In its latest monthly oil market report published Monday, the 12-member oil cartel OPEC said U.S. oil producers are finally beginning to feel the squeeze of lower oil prices.
A slowdown in emerging economies like Brazil, Russian Federation and China could subdue global oil demand growth next year.
OPEC said USA tight oil production for 2016 was revised downward by about 100,000 b/d due to a carryover of lower historical production during the first half of 2015.
The idea of being “energy independent” started after the 1973 oil crisis-when the Organization of Arab Petroleum Exporting Countries (OAPEC) declared an oil embargo and badly damaged the US economy.
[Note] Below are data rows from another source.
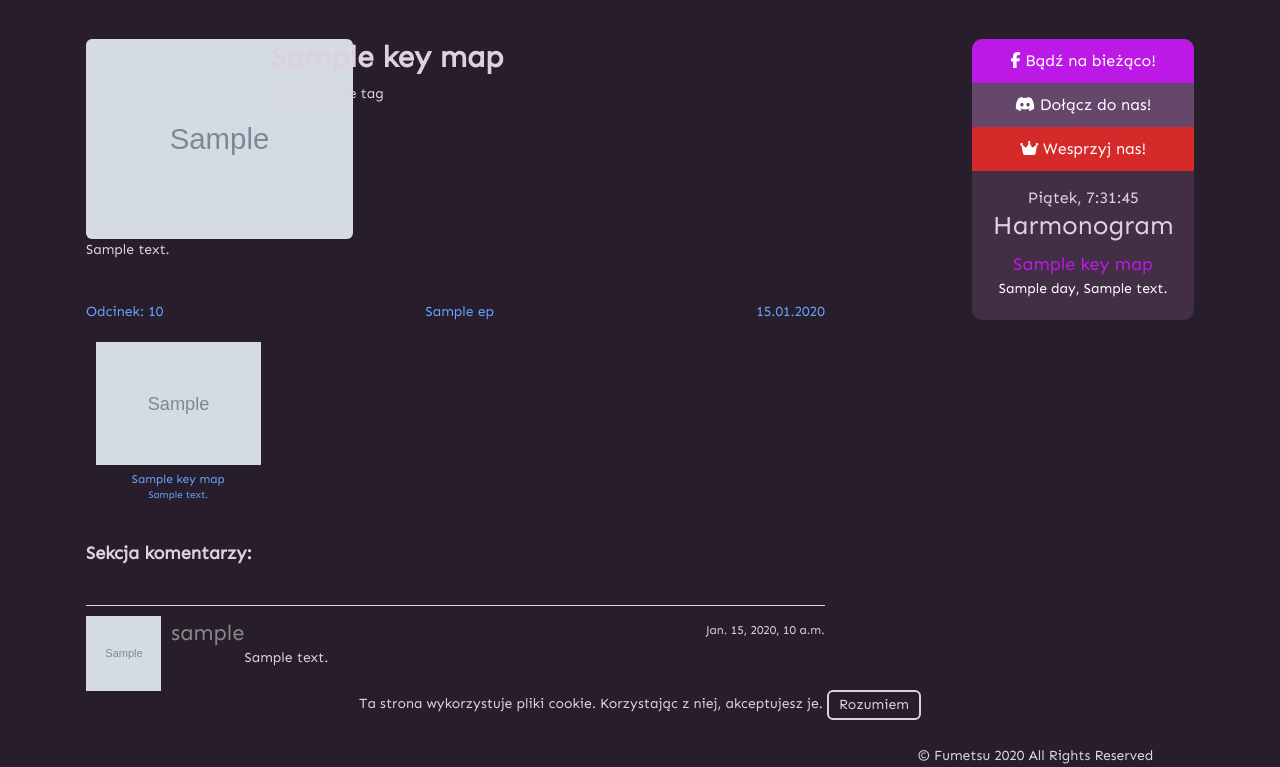
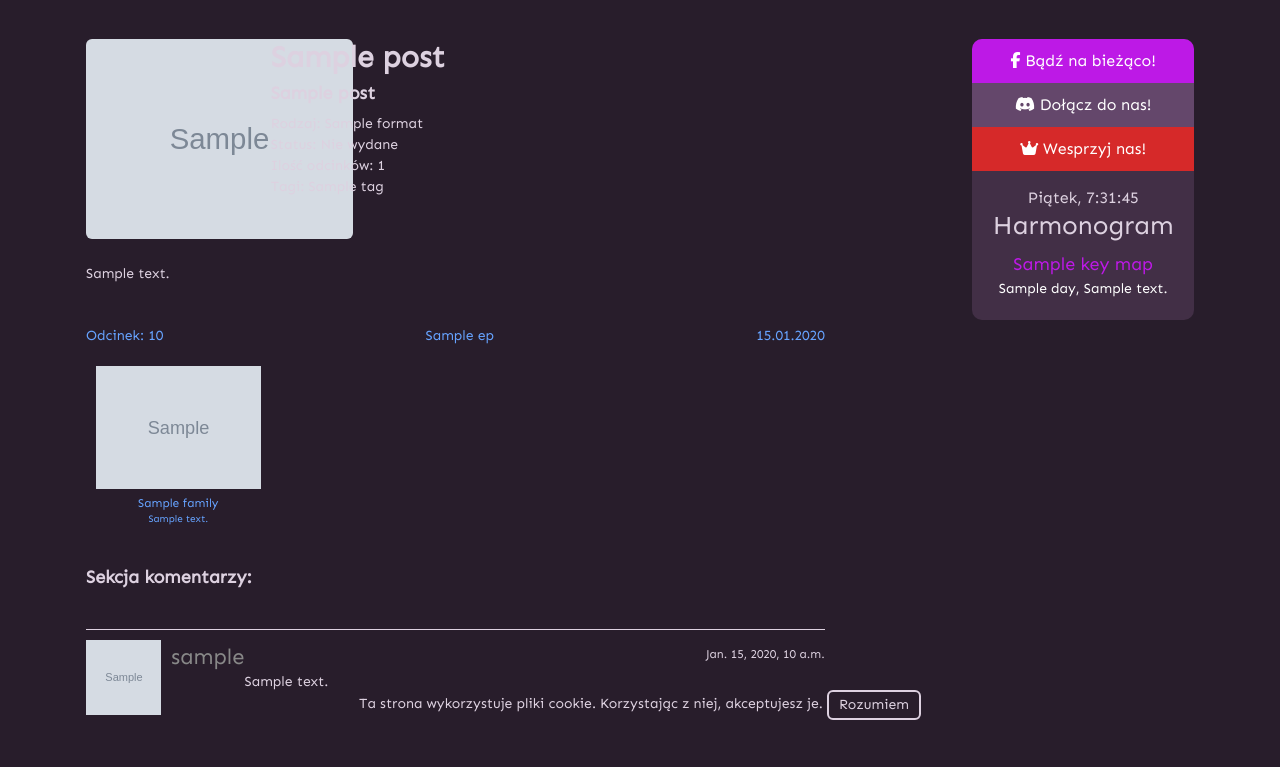
Before and after one commit to ccandour/fumetsu-website, a Django app: template anime/templates/anime/index.html in a window 1280 px wide. Shown: the part 60-827 px from the top of the page. Run offline with Django 3.2, Linux system fonts and the light colour scheme; the template is opened without the code that fills it: most values are stand-ins (such as "Sample title", 1, 10 or a date in 2020); grey boxes marked "Sample" are stand-in pictures; some libraries are stand-ins or nearby versions.

Commit message:
feat: added url redirects, changed anime urls

```diff
--- a/anime/templates/anime/index.html
+++ b/anime/templates/anime/index.html
@@ -19,7 +19,18 @@
     {#				</div>#}
                     </div>
                     <div>
-                    <h2>{{posts.key_map.title}}</h2>
+                        <h2 class="text-start">{{posts.name_english}}</h2>
+                        <h5>{{posts.name_romaji}}</h5>
+                        <div>Rodzaj: {{ posts.format }}</div>
+                        <div>Status:
+                            {% if posts.status == 'AIRING' %}
+                                Wychodzi
+                            {% elif posts.status == 'FINISHED' %}
+                                Zakończone
+                            {% elif posts.status == 'NOT_YET_RELEASED' %}
+                                Nie wydane
+                            {% endif %}
+                        <div>Ilość odcinków: {{ posts.episode_count }}</div>
 
                         <div id="tags">
                             Tagi:
@@ -36,7 +47,7 @@
                     </div>
                 </div>
 			</div>
-            <p>{{posts.content}}</p>
+            <p class="mt-4">{{posts.content}}</p>
          {% if napisy and user.is_authenticated %}
 	    <a class="float-end" href="/media/{{napisy}}">Napisy</a>
     {% endif %}
@@ -63,9 +74,9 @@
  	<div class="col-12 col-lg-8 float-start">
   {% for family in family_anime %}
    <div class="col-6 col-md-3 other">
-		  <a href="{% url 'anime-nm' family.key_map.web_name %}">
+		  <a href="{% url 'anime-nm' family.web_name %}">
       <img class="oth-img" src="{{ family.image.url }}">
-    			{{family.key_map.title}}
+    			{{family.title}}
 			    <div class="series-title-s">{{family.desc}}</div>
 		  </a>
    </div>
--- a/anime/templates/anime/list.html
+++ b/anime/templates/anime/list.html
@@ -41,7 +41,6 @@
         {{not_found}}
     {% else %}
     	{% for post in posts %}
-            <h2>{{ post.title }}</h2>
             {% if ses_bool %}
                 {% for pos in post %}
             		<div class="col-6 col-md-4 col-lg-3 ser-col float-start">
--- a/fumetsu/models.py
+++ b/fumetsu/models.py
@@ -26,6 +26,7 @@ class Anime_list(models.Model):
     napisy = models.FileField(upload_to='archiwum/', blank=True)
     title = models.CharField(max_length=100, null=True, blank=True)
     web_name = models.CharField(max_length=100, null=True, blank=True)
+    # Anilist properties
     name_romaji = models.CharField(max_length=100, null=True, blank=True)
     name_english = models.CharField(max_length=100, null=True, blank=True)
     format = models.CharField(max_length=100, null=True, blank=True)
@@ -104,3 +105,8 @@ class Post_comment(models.Model):
 
     def __str__(self):
         return (f'post {self.author}, {self.content} do anime {self.post_map}.')
+
+class Url_redirects(models.Model):
+    id = models.UUIDField(primary_key=True, default=uuid.uuid4, editable=False)
+    old_url = models.CharField(max_length=100)
+    new_url = models.CharField(max_length=100)
--- a/fumetsu/static/fumetsu/css/style.css
+++ b/fumetsu/static/fumetsu/css/style.css
@@ -565,3 +565,17 @@ margin: 0 5px;
 .bg-dark {
 	background-color: #67428B;
 }
+
+.fade-img {
+  position: relative;
+}
+
+.fade-img:after {
+  content:"";
+  position: absolute;
+  bottom: 0;
+  left: 0;
+  right: 0;
+  background: linear-gradient(to bottom, rgba(255,255,255,0) 0%,rgba(255,255,255,1) 100%);
+  height: 40%;
+}
--- a/requirements.txt
+++ b/requirements.txt
@@ -96,3 +96,4 @@ yarl
 zipp
 crispy-bootstrap5
 pyanilist
+python-slugify
```
Also changed, not shown: anime/converters.py (added, +14 -0 lines), anime/urls.py (+9 -3 lines), anime/views.py (+14 -2 lines), fumetsu/views.py (+67 -68 lines), utils/utils.py (added, +16 -0 lines), fumetsu/migrations/0012_add_anilist_data.py, fumetsu/migrations/0013_url_redirects.py (added). Lines whose indentation alone changed are shown as unchanged.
The group last met this summer in Vienna, when it agreed to leave its production ceiling unchanged at 30 million barrels per day.
West Texas Intermediate crude fell 63 cents to settle at $44 a barrel Monday on the New York Mercantile Exchange.
On the demand side, Opec warned that growth would slow next year. And, while Argus’ independent estimates of Iraqi crude output are all-embracing, those issued by the oil ministry in Baghdad and submitted to Opec are not – they exclude crude produced by foreign oil companies operating in the territory controlled by the Kurdistan Regional Government.
Prices are down over 25pc from this year’s June peak on speculation that a global glut will persist as OPEC members sustain output and United States stockpiles swell. Last Friday the IEA said lower prices of oil would force non-OPEC producers to cut their output by the biggest rate in over two decades during 2016.
To put that into perspective, consider that total OPEC production in August was approximately 31.6 million barrels per day.
Lucky 13?Once Indonesia is back into the fold, OPEC’s membership will be up to 13 nations.
Unless prices recover, non-OPEC output is set to fall in 2016, and the IEA’s forecast 500,000 bpd cut could end up looking conservative.
“In time inventories will clear, setting up for the next medium-term upswing as oil prices begin to rise to incentivise more supply”, a recent note from Paragon said. “This could contribute to a reduction in the imbalance of the oil market fundamentals, however, it remains to be seen to what extent this can be achieved in the months to come”.
Equatorial Guinea and Congo-Brazzaville are expected to slightly increase production, the report says, while supply from the traditional heavy hitters of Nigeria, Angola and Algeria is predicted to either remain flat or decline.